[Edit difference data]
=====
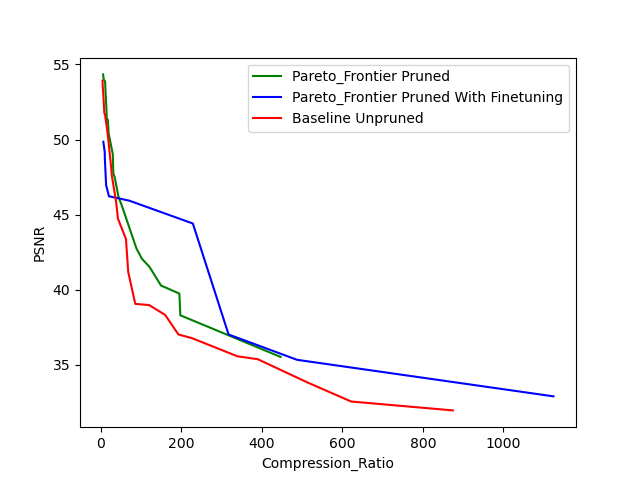
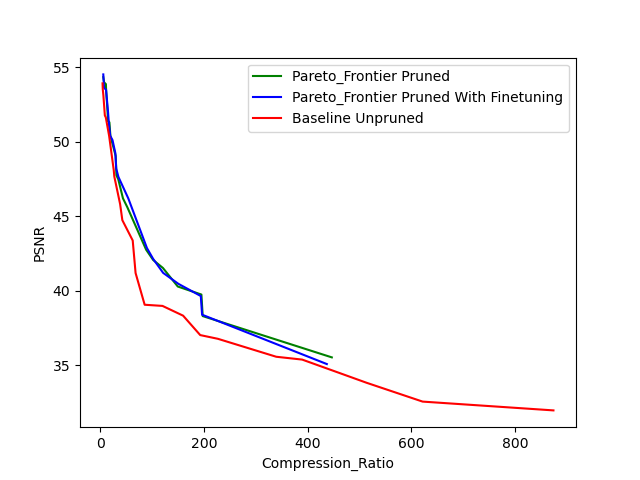
- Add Finetuning Plots

diff --git a/visualization/generate_plot.py b/visualization/generate_plot.py
@@ -11,26 +11,17 @@ from itertools import product
 
 
 def generateParetoFrontier():
-    BASENAME = 'experiments/NAS/mhd_p_Smallify/mhd_p_'
+    BASENAME = 'experiments/NAS/mhd_p_MaskStraightThrough/mhd_p_'
     experimentNames = np.linspace(0, 79, 80, dtype=int)
     #experimentNames = np.delete(experimentNames, 5, axis=0)
     #experimentNames = np.delete(experimentNames, 5, axis=0)
 
-    BASENAMEOther = 'experiments/NAS/mhd_p_Smallify_WithFinetuning/mhd_p_'
-    experimentNamesOther = np.linspace(0, 49, 50, dtype=int)
+    BASENAMEOther = 'experiments/NAS/mhd_p_MaskStraightThrough_Pateto_Finetuning/mhd_p_'
+    #experimentNamesOther = np.linspace(0, 49, 50, dtype=int)
+    experimentNamesOther = [14,16,31,34,36,37,39,42,50,53,55,56,58,59,63,64,66,67,70,75,76]
 
     BASENAMEUnpruned = 'experiments/NAS/mhd_p_baseline/mhd_p_'
     experimentNamesUnpruned = np.linspace(0, 49, 60, dtype=int)
-    #experimentNamesUnpruned = [221, 227, 246, 299, 327, 393, 503, 628]
-    #experimentNamesUnpruned = [122, 135, 157, 198, 225, 292, 386, 534, 602, 781, 984, 1087]
-
-    #BASENAMEUnpruned = 'experiments/diff_comp_rates/mhd_p_Baselines/100/mhd_p_'
-    #experimentNamesUnpruned = [102, 144, 166, 211, 253, 268, 283, 293, 325, 363, 414, 442, 474, 512, 617, 638,
-    #                           797, 895]
-    #experimentNamesUnpruned = [210, 225, 235, 244, 296, 388, 463, 546, 596, 770, 931, 1251]
-    #BASENAMEUnpruned = 'experiments/diff_comp_rates/mhd_p_Baselines/100_ForVariational/mhd_p_'
-    #experimentNamesUnpruned = [105, 194, 283, 303, 311, 371, 468, 511, 603, 715, 808, 945, 1354]
-
 
     InfoName = 'info.txt'
     configName = 'config.txt'
@@ -114,7 +105,7 @@ def generateParetoFrontier():
     #for p in pf_X:
     #    print(p)
 
-    filepath = 'plots/' + 'mhd_p_' + 'Smallify_Finetuning' + '.png'
+    filepath = 'plots/' + 'mhd_p_' + 'MaskStraightThrough_Finetuning' + '.png'
     plt.savefig(filepath)
 
 

diff --git a/visualization/trigger_experiments.py b/visualization/trigger_experiments.py
@@ -5,10 +5,10 @@ import visualization.pltUtils as pu
 
 
 def neurcompRunsDiffComprRatesFromFrontier():
-    BASENAME = 'experiments/NAS/mhd_p_Smallify/mhd_p_'
+    BASENAME = 'experiments/NAS/mhd_p_MaskStraightThrough/mhd_p_'
     experimentNames = np.linspace(0, 79, 80, dtype=int)
 
-    new_base_dir = '/experiments/NAS/mhd_p_Smallify_Pateto_Finetuning/'
+    new_base_dir = '/experiments/NAS/mhd_p_MaskStraightThrough_Pateto_Finetuning/'
 
     InfoName = 'info.txt'
     configName = 'config.txt'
=====
◆ HOW TO COMPLETE THIS TASK
Of all the entries above, output exactly the lines between the one holding "808, 945, 1354]" and the one holding "plt.savefig(filepath)", inclusive.

◆ TASK RESULT
-    #experimentNamesUnpruned = [105, 194, 283, 303, 311, 371, 468, 511, 603, 715, 808, 945, 1354]
-
 
     InfoName = 'info.txt'
     configName = 'config.txt'
@@ -114,7 +105,7 @@ def generateParetoFrontier():
     #for p in pf_X:
     #    print(p)
 
-    filepath = 'plots/' + 'mhd_p_' + 'Smallify_Finetuning' + '.png'
+    filepath = 'plots/' + 'mhd_p_' + 'MaskStraightThrough_Finetuning' + '.png'
     plt.savefig(filepath)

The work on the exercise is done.